with another question.
We must erase our first sorrow.
How shall we hope?
We must hope.
Do you remember the prayer we said
bent over, the giving of body to ground?
We must shape ourselves
first to shadow and then to infinite,
the wait of such hunger in every cell.
No matter the hours.
I’ll tell you everything. I’ll tell you the silence.
This, My Father (An Aside)
My dad: his vowels are full
of inseparable regret. My dad
keeps chanting the first half
of his life. We sometimes forget
the narrow strip
of street that was his best day
and how it bends
into his corners. I never remember
his squat fingers or the sloping wall
of his heart until I’m beside him.
Please, I request, using
my slang words and dry mouth.
Such is the matter of fact: to agree
to embrace the resentment. He’ll live
to 91. He knows this from a sign
on a bus. My dad rides buses
past fragmented Philadelphia brick.
The sun only bothers the back of his neck.
My dad never finishes
his journey, just leaves it behind. I listen
to his swift orbit
with one finely shaped ear, hear ghosts
get off and on at his laments.
Poor dad. My dad.
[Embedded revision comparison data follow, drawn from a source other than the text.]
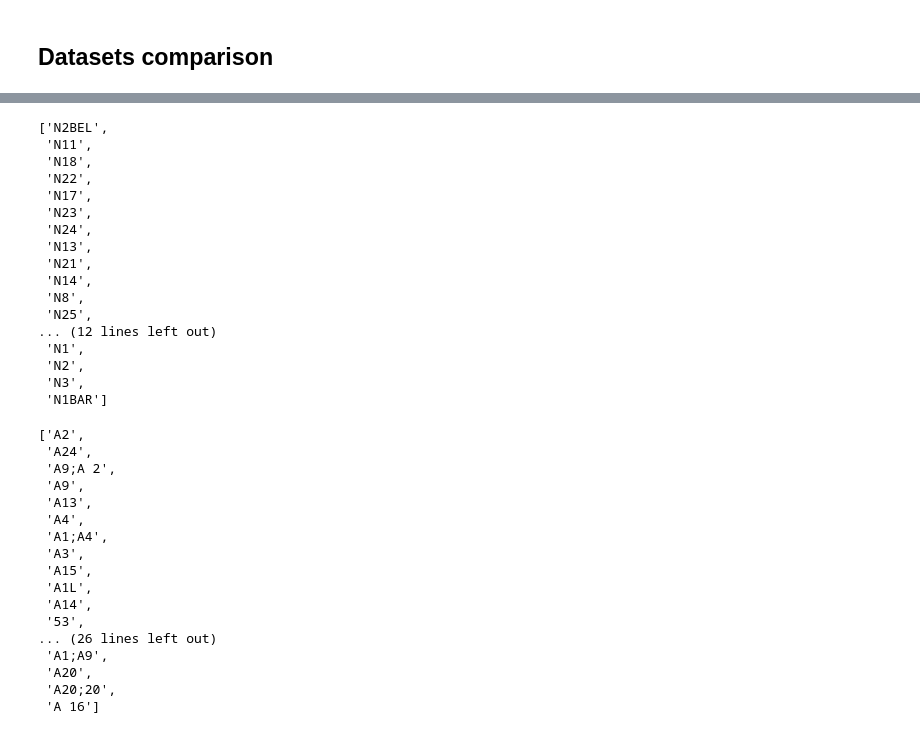
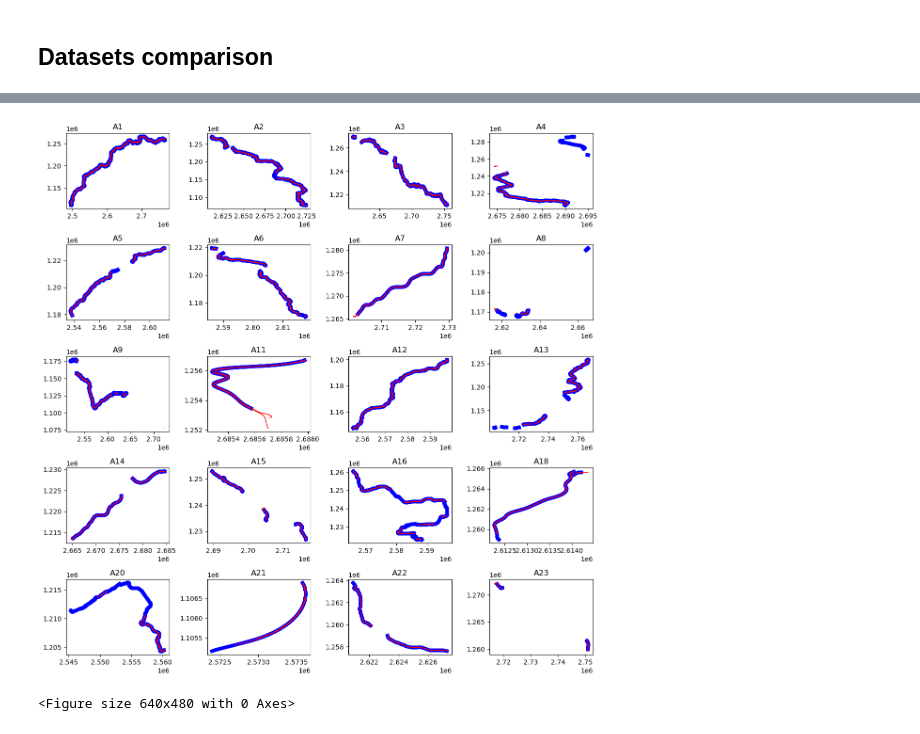
Before and after one commit to chrisvanklutter/GEO877_Spatial_Algorithms_Haklay, a Jupyter notebook: data_Preprocessing.ipynb, the cells around one changed output, grey strips where cells are left out. Cells and saved outputs as stored; diff of their text form; code cells hidden in the pictures.

```diff
--- a/data_Preprocessing.ipynb
+++ b/data_Preprocessing.ipynb
@@ -425,40 +559,16 @@ Text(0.5, 1.0, 'N2')
-# %%
-streetnames_ch
-# %% [output]
-['N2BEL',
- 'N11',
- 'N18',
- 'N22',
- 'N17',
- 'N23',
- 'N24',
- 'N13',
- 'N21',
- 'N14',
- 'N8',
- 'N25',
-... (12 lines left out)
- 'N1',
- 'N2',
- 'N3',
- 'N1BAR']
-# %%
-streetnames_osm
-# %% [output]
-['A2',
- 'A24',
- 'A9;A 2',
- 'A9',
- 'A13',
- 'A4',
- 'A1;A4',
- 'A3',
- 'A15',
- 'A1L',
- 'A14',
- '53',
-... (26 lines left out)
- 'A1;A9',
- 'A20',
- 'A20;20',
- 'A 16']
+# %%
+fig, axs = plt.subplots(5, 4, figsize=(12, 12))
+for i in range(5): #5
+    for j in range(4): #4
+        index = i * 4 + j
+        motorway_ch_lines[index].plot_seg(ax = axs[i, j], label="ASTRA", color = "blue", linewidth = 5)
+        motorway_osm_lines[index].plot_seg(ax = axs[i, j], label="OSM", color = "red")
+        axs[i, j].set_title(f'A{motorway_osm_lines[index].name}')
+
+# Affichage de la figure
+plt.tight_layout()
+plt.show()
+plt.savefig('plots/osm_astra_comparison.png')
+# %% [output]
+[figure, added]
+<Figure size 640x480 with 0 Axes>
```
Also changed, not shown: parts of 36 cells of this notebook.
My dad never smiles.
My father arrived from his only tour of Iraq and now he is
showing off scars to anyone standing outside I watch
his tongue keep spending all its strange speaking on nomadic
thoughts all of them furloughed or impossible
to follow even now he’s demanding
a new war with his dark noise and we’re deep
in his thrall all of us always
when there are children around my father smiles
at them working the dimple back in his cheek until his face
is restless holes sometimes
the muscular work of pretending leaves open nerve
he is not going back and meanwhile he’s pacing
his history criticizing the street in his magnificent disobedient language
his self occurring
as souvenirs he liked for an instant he is always adding
some velocity to the erratic by throwing
an accent over syllábles running over the ending the revolution
of making the world unfamiliar and sends his notes with extra swirls
His boyhood picture the black hair the deep
drooping eyes he’s fighting for something he’s loaded
with here or elsewhere he moves past the corner
of the market the market not the one
that trailed the Tigris his gaze is impossible doesn’t he know
he is in the American city with black clouds
doesn’t he see he is getting old without his real name with the illusion
of an ambivalent
reproduction offspring he is standing
by the market and the water skins and bends
beside him in the shadows of two moons but he’s not paying attention he never
he is watching results of the shadows what if
a troupe of belly dancers came by hurling
their flesh canticles with the high notes of their hips for a minute
my father’s vehemence would become unreliable and his eyes would work
electronically then he’d be back reprising his every
opportunity for attention pulling out
all the numbers he’s kept on small scraps of paper final tallies the stock
market swagger for all the weeks of the endless last years he is adorned
with numbers and facts
The whole time he is bending and arranging his bald head is wide to the sun
he is systematic side by side papers prove boisterous
growth and dark curves later his voice will still
be too big
and I will find this awful the fragments of what he sees of the city
around us the city he sees an alley the city
is a skeleton and where he has hurdled the ribs the city a carcass the city
now beheadings or now breasts cut from women his relatives shot and he’s ready
to squat down again to straighten his private investments
that are too much are growing
into the sidewalk stomped by small sneakers never
never never never and he has been away to that place that never
opened the center of the clamoring the animals the damage
where the river gave temporary fluctuations and he is a lot better
and worse and remember
this is as much as possible for the 64 years since Iraq
to use his whole life as reference and it is too much
to never again see the brick or the dishdasha the abayah his sabta to kneel by the rings
of the river and be a survivor
and what he is now is always disappointed always ruined
Lauren Camp is the author of two collections. Her third book, One Hundred Hungers, won the Dorset Prize (Tupelo Press, 2016). Her poems appear in Sukoon, Mizna, Slice Magazine, World Literature Today, and elsewhere. Other literary honors include the Margaret Randall Poetry Prize and an Anna Davidson Rosenberg Award. Lauren produces and hosts “Audio Saucepan”—a global music program interwoven with contemporary poetry—on Santa Fe Public Radio. www.laurencamp.com.